From the entries that follow, copy every line with the word "Total".

(Before-and-after change records)
★ ★ ★
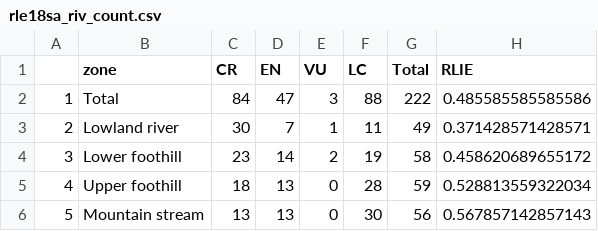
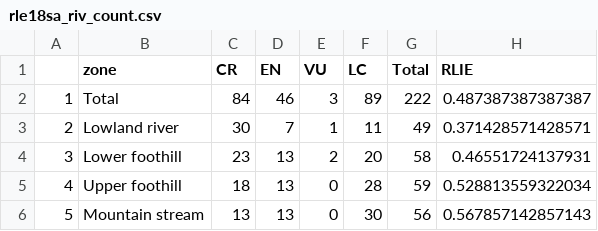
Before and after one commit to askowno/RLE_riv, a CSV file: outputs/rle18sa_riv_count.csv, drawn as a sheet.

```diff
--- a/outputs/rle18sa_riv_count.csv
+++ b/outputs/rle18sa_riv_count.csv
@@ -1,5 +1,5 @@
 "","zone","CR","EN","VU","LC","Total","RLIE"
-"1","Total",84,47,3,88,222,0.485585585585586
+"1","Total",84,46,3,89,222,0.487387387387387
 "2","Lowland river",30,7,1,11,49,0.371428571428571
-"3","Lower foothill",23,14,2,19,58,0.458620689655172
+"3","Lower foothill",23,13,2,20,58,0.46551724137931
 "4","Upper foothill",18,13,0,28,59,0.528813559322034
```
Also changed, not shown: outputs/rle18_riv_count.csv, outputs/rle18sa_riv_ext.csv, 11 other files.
★ ★ ★
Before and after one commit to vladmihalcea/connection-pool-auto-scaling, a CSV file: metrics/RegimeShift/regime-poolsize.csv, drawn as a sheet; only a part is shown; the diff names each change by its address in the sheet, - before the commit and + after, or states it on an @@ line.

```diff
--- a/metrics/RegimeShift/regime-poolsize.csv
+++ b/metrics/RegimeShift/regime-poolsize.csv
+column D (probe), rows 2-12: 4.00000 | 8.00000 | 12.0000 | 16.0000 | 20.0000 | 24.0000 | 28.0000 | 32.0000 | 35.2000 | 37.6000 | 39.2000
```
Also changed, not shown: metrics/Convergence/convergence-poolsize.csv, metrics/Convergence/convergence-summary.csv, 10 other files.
★ ★ ★
_Answer to the problem_
 "","zone","CR","EN","VU","LC","Total","RLIE"
-"1","Total",84,47,3,88,222,0.485585585585586
+"1","Total",84,46,3,89,222,0.487387387387387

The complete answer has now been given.